### TASK REQUIREMENTS
Your answer must consist of every line from the data below that includes the word "fontname".

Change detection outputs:
↓↓↓
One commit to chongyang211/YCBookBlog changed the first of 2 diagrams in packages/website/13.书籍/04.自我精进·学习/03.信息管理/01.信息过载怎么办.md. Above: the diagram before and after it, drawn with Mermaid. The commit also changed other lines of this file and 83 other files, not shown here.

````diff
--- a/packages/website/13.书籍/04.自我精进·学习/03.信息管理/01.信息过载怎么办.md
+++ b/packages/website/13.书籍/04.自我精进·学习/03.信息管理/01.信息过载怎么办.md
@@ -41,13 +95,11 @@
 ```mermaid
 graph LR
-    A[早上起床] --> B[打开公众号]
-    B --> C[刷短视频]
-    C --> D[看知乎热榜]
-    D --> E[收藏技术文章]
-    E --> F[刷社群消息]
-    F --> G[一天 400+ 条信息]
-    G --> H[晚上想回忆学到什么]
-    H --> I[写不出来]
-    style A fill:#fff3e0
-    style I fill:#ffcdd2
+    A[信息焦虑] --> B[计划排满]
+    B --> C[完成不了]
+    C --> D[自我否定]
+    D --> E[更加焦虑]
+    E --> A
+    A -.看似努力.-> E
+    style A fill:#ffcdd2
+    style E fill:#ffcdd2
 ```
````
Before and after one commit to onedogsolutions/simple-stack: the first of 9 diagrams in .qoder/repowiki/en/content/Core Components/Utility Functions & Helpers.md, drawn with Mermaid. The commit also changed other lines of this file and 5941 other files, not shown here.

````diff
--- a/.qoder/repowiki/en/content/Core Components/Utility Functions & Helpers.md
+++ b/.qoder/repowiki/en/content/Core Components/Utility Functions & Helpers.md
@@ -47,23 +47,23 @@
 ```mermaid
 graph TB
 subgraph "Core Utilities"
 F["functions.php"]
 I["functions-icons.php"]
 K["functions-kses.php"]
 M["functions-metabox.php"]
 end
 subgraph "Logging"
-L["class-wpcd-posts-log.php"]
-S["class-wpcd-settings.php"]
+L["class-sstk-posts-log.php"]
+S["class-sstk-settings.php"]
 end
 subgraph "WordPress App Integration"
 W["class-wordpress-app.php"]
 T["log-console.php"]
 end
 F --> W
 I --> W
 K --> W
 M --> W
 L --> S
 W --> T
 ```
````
↑↑↑
↓↓↓
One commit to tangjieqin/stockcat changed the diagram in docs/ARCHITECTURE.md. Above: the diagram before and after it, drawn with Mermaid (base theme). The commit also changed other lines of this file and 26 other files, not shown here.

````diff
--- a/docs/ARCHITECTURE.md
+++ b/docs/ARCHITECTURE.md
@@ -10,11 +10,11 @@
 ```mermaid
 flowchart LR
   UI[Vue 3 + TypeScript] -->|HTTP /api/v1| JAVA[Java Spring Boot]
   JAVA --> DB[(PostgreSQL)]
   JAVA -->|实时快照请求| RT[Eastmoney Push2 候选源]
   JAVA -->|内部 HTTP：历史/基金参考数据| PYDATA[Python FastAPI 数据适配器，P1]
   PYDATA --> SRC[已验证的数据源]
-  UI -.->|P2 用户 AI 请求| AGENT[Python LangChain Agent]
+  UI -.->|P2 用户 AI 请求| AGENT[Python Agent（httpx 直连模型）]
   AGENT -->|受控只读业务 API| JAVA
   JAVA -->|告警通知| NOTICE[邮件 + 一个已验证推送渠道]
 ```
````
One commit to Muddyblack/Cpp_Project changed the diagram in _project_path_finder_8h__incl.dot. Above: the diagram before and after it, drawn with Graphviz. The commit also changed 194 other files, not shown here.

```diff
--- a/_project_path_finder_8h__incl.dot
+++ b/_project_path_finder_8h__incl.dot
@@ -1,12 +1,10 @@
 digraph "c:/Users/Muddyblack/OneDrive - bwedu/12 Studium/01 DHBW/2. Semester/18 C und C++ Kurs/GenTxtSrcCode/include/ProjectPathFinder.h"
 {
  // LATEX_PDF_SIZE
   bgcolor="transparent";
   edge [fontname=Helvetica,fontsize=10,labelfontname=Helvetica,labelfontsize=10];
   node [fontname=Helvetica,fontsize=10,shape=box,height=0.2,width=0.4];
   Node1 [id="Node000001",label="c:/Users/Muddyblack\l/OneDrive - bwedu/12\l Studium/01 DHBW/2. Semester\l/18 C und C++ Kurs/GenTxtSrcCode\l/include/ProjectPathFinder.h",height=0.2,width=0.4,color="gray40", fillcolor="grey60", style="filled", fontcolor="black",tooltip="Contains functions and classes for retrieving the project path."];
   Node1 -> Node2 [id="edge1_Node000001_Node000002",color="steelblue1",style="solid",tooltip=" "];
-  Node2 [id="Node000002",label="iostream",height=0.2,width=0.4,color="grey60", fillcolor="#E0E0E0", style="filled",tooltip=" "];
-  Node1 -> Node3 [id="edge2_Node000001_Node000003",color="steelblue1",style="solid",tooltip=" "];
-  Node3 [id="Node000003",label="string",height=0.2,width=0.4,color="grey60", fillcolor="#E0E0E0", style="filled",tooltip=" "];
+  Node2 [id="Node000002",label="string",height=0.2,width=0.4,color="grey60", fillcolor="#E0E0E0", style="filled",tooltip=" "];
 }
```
↑↑↑
### EXERCISE SOLUTION
   edge [fontname=Helvetica,fontsize=10,labelfontname=Helvetica,labelfontsize=10];
   node [fontname=Helvetica,fontsize=10,shape=box,height=0.2,width=0.4];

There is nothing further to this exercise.